In a previous version of this post, I mentioned that some Black Maple Hill was distilled at Heaven Hill in Kentucky, and was corrected by an astute reader. After some more Internet research, all I can say is that the whole issue is hopelessly confused. KBD owns the barrels of the source whiskey, but nobody knows for sure where it was distilled, or whether that location changed recently and heralded a decrease in the quality of the brand. Regardless, my bottle says “Bardstown, KY”, which may (or may not) indicate anything about its provenance. It’s from a very recent batch.
Nose: Perfectly round – practically spherical. All the characters are here: piquant cinnamon, sticky toffee, pine sap and freshly-hewn oak. The bold 95 proof crawls up your nose, but it carries aroma with it. Deep under all the cooked sugar flavors (caramel, toffee, the gooey stuff in pecan pie) there is a narrow band of cherry fruit and coconut. Despite the name, I don’t get any maple syrup!
Palate: Medium bodied. Soft on the palate initially, but then it burns with the full strength of 95 proof. Distinctly sweet, with prominent cherry notes, mild spices, and a deep resounding woodiness.
Finish: Pretty long. Coconut sets in at first, evolving into vanilla bean, espresso, and sour cherry lozenge with an entire lack of bitterness! Trails off with some slight hazelnut.
With Water: Water brings out some interesting vegetal notes – green banana leaves, lime peel, raw sugar cane. However, it thins the body and disarms the potency of the alcohol, and the flavors with it. Toss a few drops in your last sip, but don’t water the whole glass.
Overall: No low points, although it verges on woody in places. Round and bold in the nose, soft and sweet on the tongue, and lingering on the finish. This stuff is hard to find, and very much delivers. To my bourbon-novice palate, it’s dang good for under $40. The brand is not as fervor-inducing as Pappy Van Winkle, but it blows some similarly-profiled bourbons like Knob Creek out of the water. I have to say, if this is inferior to the old Heaven Hill distillate, I definitely missed out!

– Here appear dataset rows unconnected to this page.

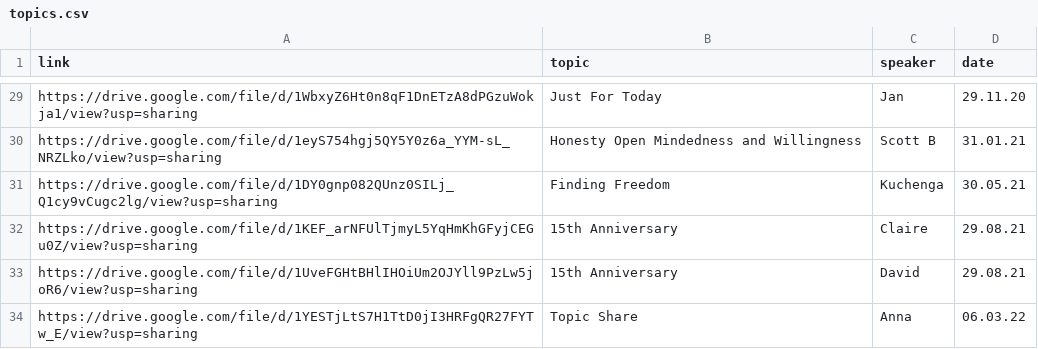
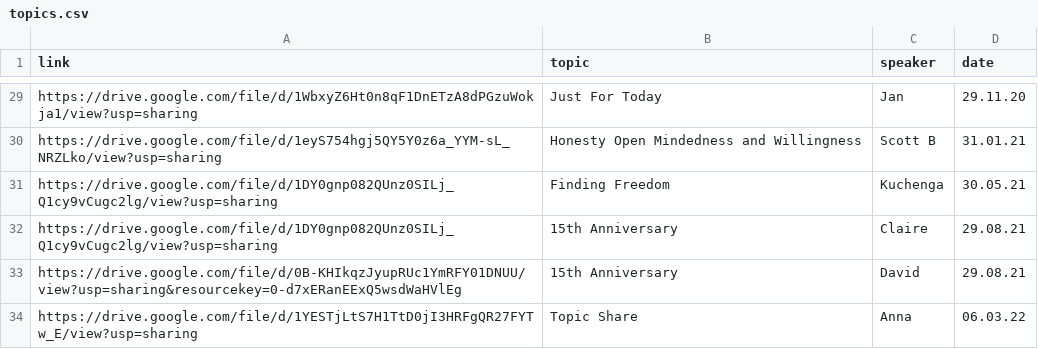
Before and after one commit to naeuston/naeuston.github.io, a CSV file: _data/shares/topics.csv, drawn as a sheet; only a part is shown, gaps mark what is left out; the diff covers the shown part only.

Commit message:
Update topics.csv
Updated links for every link from lines 2 through to 34

```diff
--- a/_data/shares/topics.csv
+++ b/_data/shares/topics.csv
@@ -31,4 +31,4 @@ https://drive.google.com/file/d/1eyS754hgj5QY5Y0z6a_YYM-sL_NRZLko/view?usp=shari
 https://drive.google.com/file/d/1DY0gnp082QUnz0SILj_Q1cy9vCugc2lg/view?usp=sharing,Finding Freedom,Kuchenga,30.05.21
-https://drive.google.com/file/d/1KEF_arNFUlTjmyL5YqHmKhGFyjCEGu0Z/view?usp=sharing,15th Anniversary,Claire,29.08.21
-https://drive.google.com/file/d/1UveFGHtBHlIHOiUm2OJYll9PzLw5joR6/view?usp=sharing,15th Anniversary,David,29.08.21
+https://drive.google.com/file/d/1DY0gnp082QUnz0SILj_Q1cy9vCugc2lg/view?usp=sharing,15th Anniversary,Claire,29.08.21
+https://drive.google.com/file/d/0B-KHIkqzJyupRUc1YmRFY01DNUU/view?usp=sharing&resourcekey=0-d7xERanEExQ5wsdWaHVlEg,15th Anniversary,David,29.08.21
 https://drive.google.com/file/d/1YESTjLtS7H1TtD0jI3HRFgQR27FYTw_E/view?usp=sharing,Topic Share,Anna,06.03.22
```
Also changed, not shown: 26 edited cells elsewhere in this file.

Update: David D. at K&L just posted a few more tidbits about Black Maple Hill, how it’s sourced, and why it’s rare at the moment. Short story: It’s a blend made at KBD from Kentucky bourbon sourced from who-knows-where. According to Drew Kulsveen at KBD, it’s “made with whiskey from two different distilleries and the formula has never changed. It’s always been the same recipe.” As David D. puts it, Black Maple Hill is an independent label purchased from another independent label. Of course, we still don’t know which bourbon(s) it contains, or how old they are. Ah well. [David’s Post]